Thomas Graham
Thomas Graham

For speechwriters and communications counselors, the State of the Union is something akin to the Super Bowl for football fans.

And last night's SOTU provided the sort of theater sports fans are used to, but speakers rarely experience—raucous interruptions, jeers and cheers, and competitive back and forth from the podium to the audience.

As for the speech itself, I imagine Democrats gave the speech an A and Republicans a C-minus.

As someone who helps leaders find their inner superpower—their Executive Voice, is what we call it at Crosswind—I’d say the President accomplished his objectives, earning an A.

There were the usual appeals to bipartisanship for the good of the country: “We all agree…” “My Republican friends…” “Together, we can make this happen…” President Biden used this effectively to portray many issues as settled business, in the same way a car dealer uses the “presumptive close”—“Would you like your Corvette to be red, or black?”

For truly contentious issues, such as his proposals for an assault weapons ban and abortion rights laws, he made his statements clearly and without apology or nuance. And moved forward.

Demonizing your opponent by impugning their motives carries risk and requires nuance. Many underestimate Joe Biden and forget his 50 years of political experience.

The president scored both rhetorical and political points when he used the new GOP majority party's various factions and members' ideas against them, and parsed it out in such a way as to create the perception that all the GOP wants to harm a significant voter base—seniors.

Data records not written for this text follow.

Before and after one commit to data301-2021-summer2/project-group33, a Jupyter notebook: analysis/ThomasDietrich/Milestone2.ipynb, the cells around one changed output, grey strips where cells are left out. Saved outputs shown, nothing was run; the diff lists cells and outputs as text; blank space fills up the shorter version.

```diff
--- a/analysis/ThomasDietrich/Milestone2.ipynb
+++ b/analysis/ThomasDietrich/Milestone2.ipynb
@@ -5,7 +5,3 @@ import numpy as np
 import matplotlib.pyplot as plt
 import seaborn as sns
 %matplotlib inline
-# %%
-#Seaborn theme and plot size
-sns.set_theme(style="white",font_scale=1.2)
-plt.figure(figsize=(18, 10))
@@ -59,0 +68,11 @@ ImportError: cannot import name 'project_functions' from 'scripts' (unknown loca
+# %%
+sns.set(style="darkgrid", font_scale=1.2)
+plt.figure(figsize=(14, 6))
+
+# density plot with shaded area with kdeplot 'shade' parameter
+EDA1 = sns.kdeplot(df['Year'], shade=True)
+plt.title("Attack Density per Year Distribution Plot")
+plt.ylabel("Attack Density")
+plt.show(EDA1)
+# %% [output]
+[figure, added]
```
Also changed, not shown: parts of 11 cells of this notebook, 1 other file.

Here's how he did it:

"Some of my Republican friends want to take the economy hostage... some Republicans want Medicare and Social Security to sunset every five years... Other Republicans say if we don’t cut Social Security and Medicare, they’ll let America default on its debt for the first time in our history.

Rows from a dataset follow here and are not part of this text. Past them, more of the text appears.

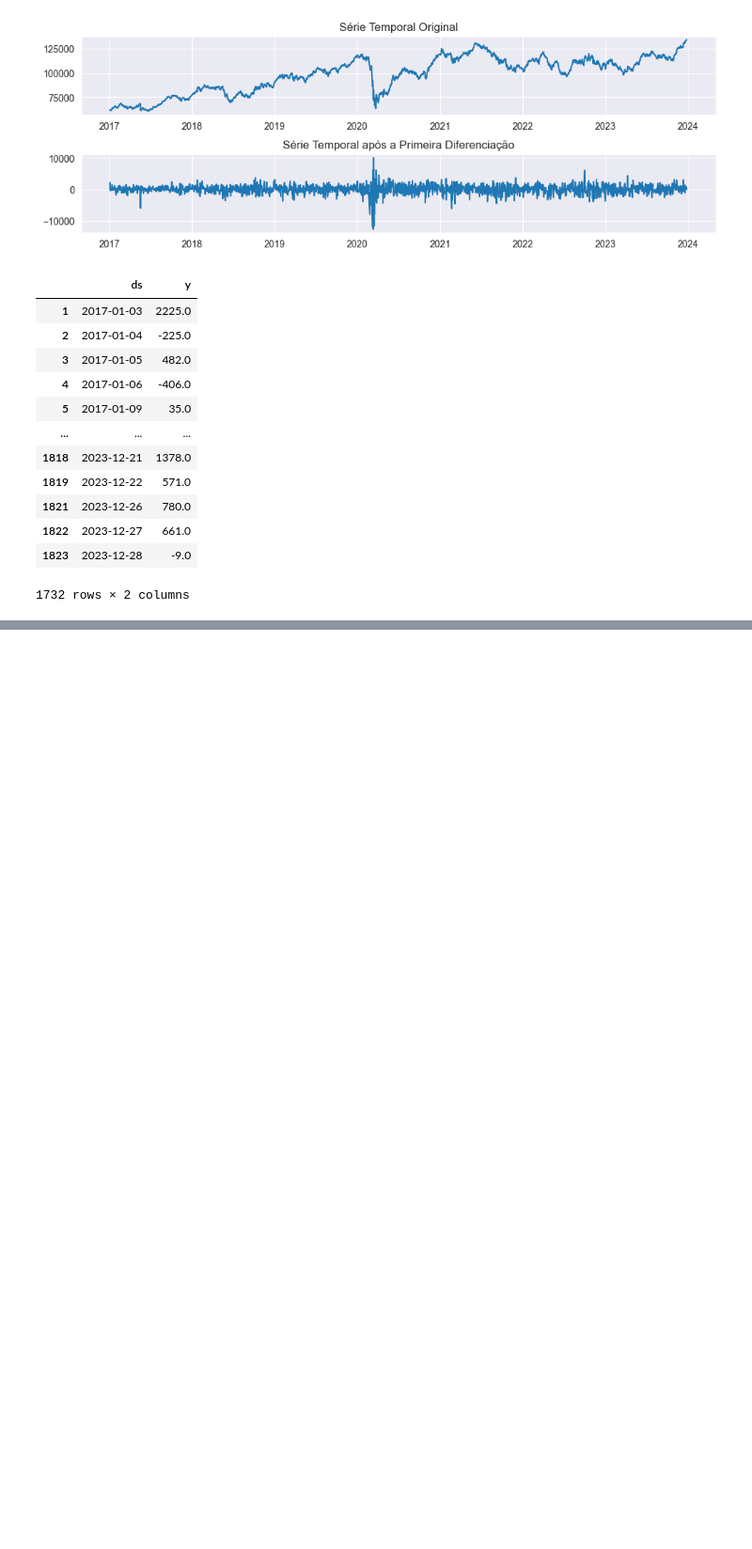
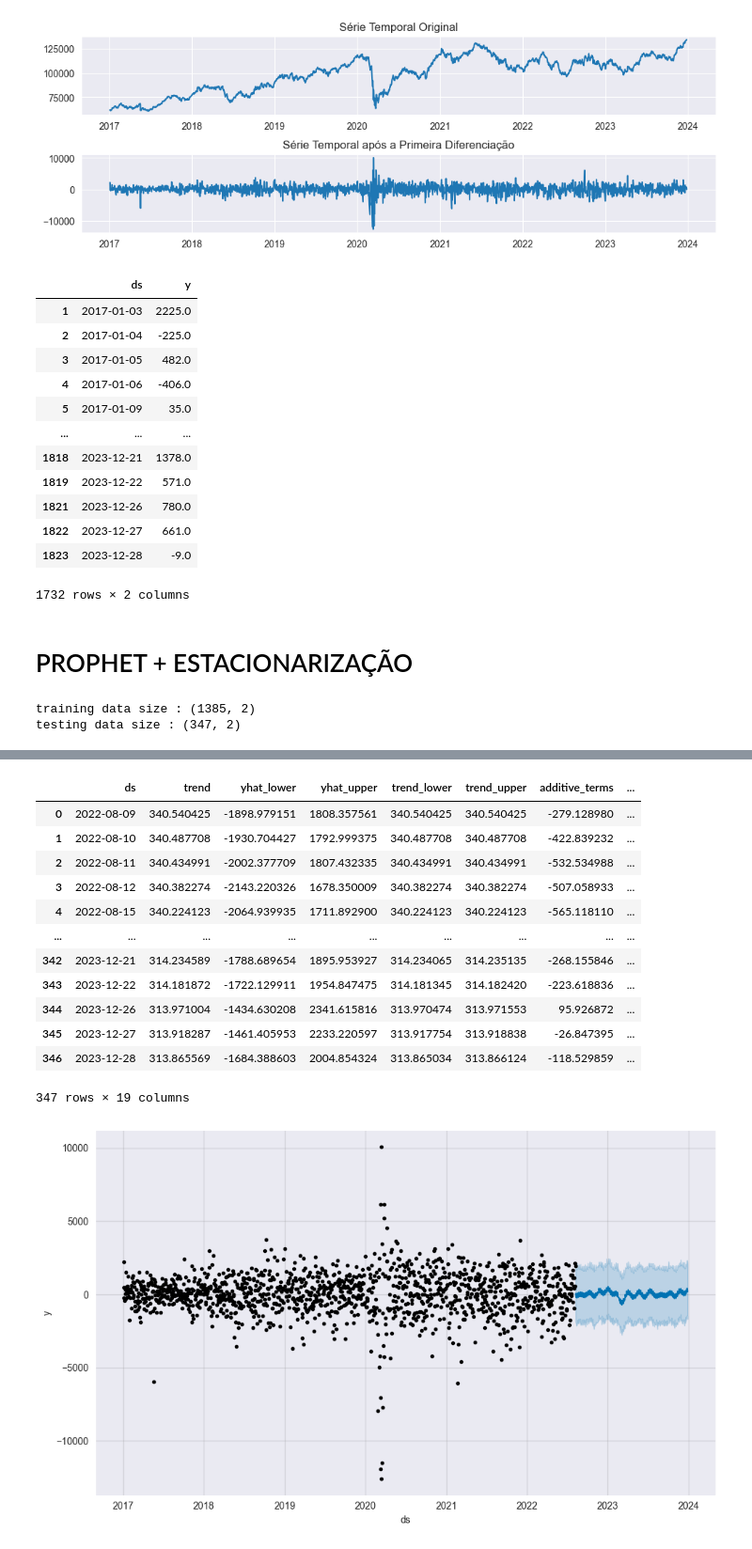
Before and after one commit to victorlamana/PosTech_DataAnalytics-Main, a Jupyter notebook: FASE2/TECH-CHALLENGE/ProphetModel.ipynb, the cells around one changed output, grey strips where cells are left out. Shown: that part at 94% size. Saved outputs shown, nothing was run; the diff lists cells and outputs as text; code cells hidden in the pictures; blank space fills up the shorter version.

```diff
--- a/FASE2/TECH-CHALLENGE/ProphetModel.ipynb
+++ b/FASE2/TECH-CHALLENGE/ProphetModel.ipynb
@@ -343,3 +343,31 @@ df_estacfim
 | 1822 | 2023-12-27 | 661.0 |
 | 1823 | 2023-12-28 | -9.0 |
 1732 rows × 2 columns
+# %% [markdown]
+# PROPHET + ESTACIONARIZAÇÃO
+# %%
+# Defina a proporção desejada para a amostragem (por exemplo, 80% para treino)
+proporcao_treino = 0.8
+
+# Calcule o índice onde a divisão ocorrerá
+indice_divisao = int(len(df_estacfim) * proporcao_treino)
+
+# Separe o DataFrame continuamente
+train_set3 = df_estacfim.iloc[:indice_divisao]
+test_set3 = df_estacfim.iloc[indice_divisao:]
+
+print(f'training data size : {train_set3.shape}')
+print(f'testing data size : {test_set3.shape}')
+# %% [output]
+training data size : (1385, 2)
+testing data size : (347, 2)
+# %%
+#Instanciando modelo
+m3=Prophet()
+m3.fit(train_set3)
+
+#Prevendo base test_set
+y_pred3=m3.predict(test_set3)
+m3.plot(y_pred3);
+y_pred3
+# %% [output]
@@ -345,0 +376,14 @@ df_estacfim
+|  | ds | trend | yhat_lower | yhat_upper | trend_lower | trend_upper | additive_terms | ... |
+| 0 | 2022-08-09 | 340.540425 | -1898.979151 | 1808.357561 | 340.540425 | 340.540425 | -279.128980 | ... |
+| 1 | 2022-08-10 | 340.487708 | -1930.704427 | 1792.999375 | 340.487708 | 340.487708 | -422.839232 | ... |
+| 2 | 2022-08-11 | 340.434991 | -2002.377709 | 1807.432335 | 340.434991 | 340.434991 | -532.534988 | ... |
+| 3 | 2022-08-12 | 340.382274 | -2143.220326 | 1678.350009 | 340.382274 | 340.382274 | -507.058933 | ... |
+| 4 | 2022-08-15 | 340.224123 | -2064.939935 | 1711.892900 | 340.224123 | 340.224123 | -565.118110 | ... |
+| ... | ... | ... | ... | ... | ... | ... | ... | ... |
+| 342 | 2023-12-21 | 314.234589 | -1788.689654 | 1895.953927 | 314.234065 | 314.235135 | -268.155846 | ... |
+| 343 | 2023-12-22 | 314.181872 | -1722.129911 | 1954.847475 | 314.181345 | 314.182420 | -223.618836 | ... |
+| 344 | 2023-12-26 | 313.971004 | -1434.630208 | 2341.615816 | 313.970474 | 313.971553 | 95.926872 | ... |
+| 345 | 2023-12-27 | 313.918287 | -1461.405953 | 2233.220597 | 313.917754 | 313.918838 | -26.847395 | ... |
+| 346 | 2023-12-28 | 313.865569 | -1684.388603 | 2004.854324 | 313.865034 | 313.866124 | -118.529859 | ... |
+347 rows × 19 columns
+[figure, added]
```
Also changed, not shown: parts of 3 cells of this notebook.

"I won’t let that happen." A powerful promise which packed a punch.

The President’s accusation brought shouts of "Liar" and other derision from Republicans, an exchange the President seemed to relish taking on.

Speakers, take note: expect hecklers and be prepared to respond.

There has been a significant shift in the rules of public speaking: In September 2009, Congressman Joe Wilson shouted “You lie!” during President Barack Obama’s first joint address to Congress. At the time, this breach of decorum and tradition was unprecedented—and effective. Wilson’s outburst became the topic, upstaging the President’s healthcare proposals.

Last night, President Biden punched back and pushed forward.

He came across as a fiery, passionate advocate for his party's views rather than the doddering old Uncle Joe unfit for office that "some" suggest. He pushed through the occasional missteps and forgetfulnesses, gracefully covering the moment he forgot the Ukrainian ambassador's name, and he spoke for right at two hours.

The team that prepared him for his delivery deserves praise. I would have cut the entire speech by one-third and made it less broad, but he wasn’t playing to my crowd, he was playing to his. This President was trying to send a message to those within his own party who suggest he should step aside in 2024. Instead, he made a strong case for running again.

I would love to hear your thoughts on the President's performance. It certainly made for dramatic theater.


Thomas Graham is the founder and CEO of Austin, TX-based Crosswind Media & Public Relations.